EXERCISE – Scan the entries below. Report each line where the string "even" occurs.

(Saved data entries)

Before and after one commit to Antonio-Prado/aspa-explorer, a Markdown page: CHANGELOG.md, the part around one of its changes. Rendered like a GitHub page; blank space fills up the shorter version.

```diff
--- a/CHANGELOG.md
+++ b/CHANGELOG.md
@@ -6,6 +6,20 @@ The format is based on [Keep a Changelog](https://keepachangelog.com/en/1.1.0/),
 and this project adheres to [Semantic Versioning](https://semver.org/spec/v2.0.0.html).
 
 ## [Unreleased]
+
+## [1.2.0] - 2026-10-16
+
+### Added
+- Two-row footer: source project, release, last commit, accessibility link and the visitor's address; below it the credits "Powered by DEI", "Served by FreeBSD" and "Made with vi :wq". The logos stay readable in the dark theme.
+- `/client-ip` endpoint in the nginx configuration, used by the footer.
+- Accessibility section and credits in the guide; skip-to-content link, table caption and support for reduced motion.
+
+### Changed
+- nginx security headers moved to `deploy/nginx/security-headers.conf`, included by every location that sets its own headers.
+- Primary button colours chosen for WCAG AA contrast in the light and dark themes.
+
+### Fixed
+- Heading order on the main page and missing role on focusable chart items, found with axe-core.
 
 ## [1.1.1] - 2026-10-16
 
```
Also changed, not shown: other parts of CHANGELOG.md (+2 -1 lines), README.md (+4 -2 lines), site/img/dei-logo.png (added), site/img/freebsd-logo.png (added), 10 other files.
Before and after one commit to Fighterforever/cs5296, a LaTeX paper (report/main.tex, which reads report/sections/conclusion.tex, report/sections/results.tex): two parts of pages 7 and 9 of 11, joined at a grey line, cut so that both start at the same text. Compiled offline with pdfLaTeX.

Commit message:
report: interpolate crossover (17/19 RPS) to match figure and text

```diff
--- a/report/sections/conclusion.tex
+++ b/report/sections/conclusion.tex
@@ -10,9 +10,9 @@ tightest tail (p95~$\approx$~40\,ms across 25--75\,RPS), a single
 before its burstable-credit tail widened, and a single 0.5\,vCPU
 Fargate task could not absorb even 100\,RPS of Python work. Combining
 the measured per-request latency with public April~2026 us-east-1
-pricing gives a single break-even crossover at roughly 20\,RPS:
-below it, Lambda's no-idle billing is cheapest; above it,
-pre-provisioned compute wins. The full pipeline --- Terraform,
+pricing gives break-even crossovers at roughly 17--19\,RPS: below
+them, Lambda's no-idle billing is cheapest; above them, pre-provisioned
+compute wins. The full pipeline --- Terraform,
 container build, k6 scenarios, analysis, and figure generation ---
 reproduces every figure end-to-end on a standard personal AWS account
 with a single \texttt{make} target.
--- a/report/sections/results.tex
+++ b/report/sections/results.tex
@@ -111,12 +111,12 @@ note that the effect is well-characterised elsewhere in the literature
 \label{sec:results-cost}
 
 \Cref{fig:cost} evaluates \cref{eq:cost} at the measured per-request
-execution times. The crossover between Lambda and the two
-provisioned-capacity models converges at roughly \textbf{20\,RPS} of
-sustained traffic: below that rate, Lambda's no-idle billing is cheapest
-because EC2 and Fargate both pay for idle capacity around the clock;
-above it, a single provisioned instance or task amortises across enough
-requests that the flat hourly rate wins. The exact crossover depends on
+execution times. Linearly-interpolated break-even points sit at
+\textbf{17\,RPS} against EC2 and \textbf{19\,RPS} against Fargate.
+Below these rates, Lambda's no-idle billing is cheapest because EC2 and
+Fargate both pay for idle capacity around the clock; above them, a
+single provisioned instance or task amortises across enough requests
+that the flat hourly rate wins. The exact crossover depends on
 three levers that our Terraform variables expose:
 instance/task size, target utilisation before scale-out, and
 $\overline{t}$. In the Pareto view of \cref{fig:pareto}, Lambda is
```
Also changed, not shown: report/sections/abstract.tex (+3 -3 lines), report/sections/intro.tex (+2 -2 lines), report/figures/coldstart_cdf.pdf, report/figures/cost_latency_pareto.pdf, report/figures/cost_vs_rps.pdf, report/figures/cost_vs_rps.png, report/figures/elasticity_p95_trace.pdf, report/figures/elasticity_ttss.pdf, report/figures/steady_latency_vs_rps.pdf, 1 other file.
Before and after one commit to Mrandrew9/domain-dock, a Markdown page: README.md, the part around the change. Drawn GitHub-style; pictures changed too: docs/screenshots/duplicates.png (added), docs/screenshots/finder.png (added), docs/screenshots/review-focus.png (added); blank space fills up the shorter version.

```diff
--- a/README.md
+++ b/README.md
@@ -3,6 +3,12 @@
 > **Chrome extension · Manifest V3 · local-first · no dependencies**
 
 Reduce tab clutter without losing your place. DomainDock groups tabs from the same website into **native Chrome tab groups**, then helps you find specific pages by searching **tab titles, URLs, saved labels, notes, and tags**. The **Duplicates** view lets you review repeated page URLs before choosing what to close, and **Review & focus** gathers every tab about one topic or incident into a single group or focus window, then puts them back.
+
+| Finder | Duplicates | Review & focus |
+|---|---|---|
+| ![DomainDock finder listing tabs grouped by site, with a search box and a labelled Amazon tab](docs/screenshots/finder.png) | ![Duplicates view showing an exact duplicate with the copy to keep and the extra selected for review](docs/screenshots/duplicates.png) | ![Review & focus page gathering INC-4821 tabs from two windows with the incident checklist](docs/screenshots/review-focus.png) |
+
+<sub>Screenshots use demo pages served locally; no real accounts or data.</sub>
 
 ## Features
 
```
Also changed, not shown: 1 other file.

TASK SOLUTION –
 Fargate task could not absorb even 100\,RPS of Python work. Combining
-pricing gives a single break-even crossover at roughly 20\,RPS:
+pricing gives break-even crossovers at roughly 17--19\,RPS: below
+execution times. Linearly-interpolated break-even points sit at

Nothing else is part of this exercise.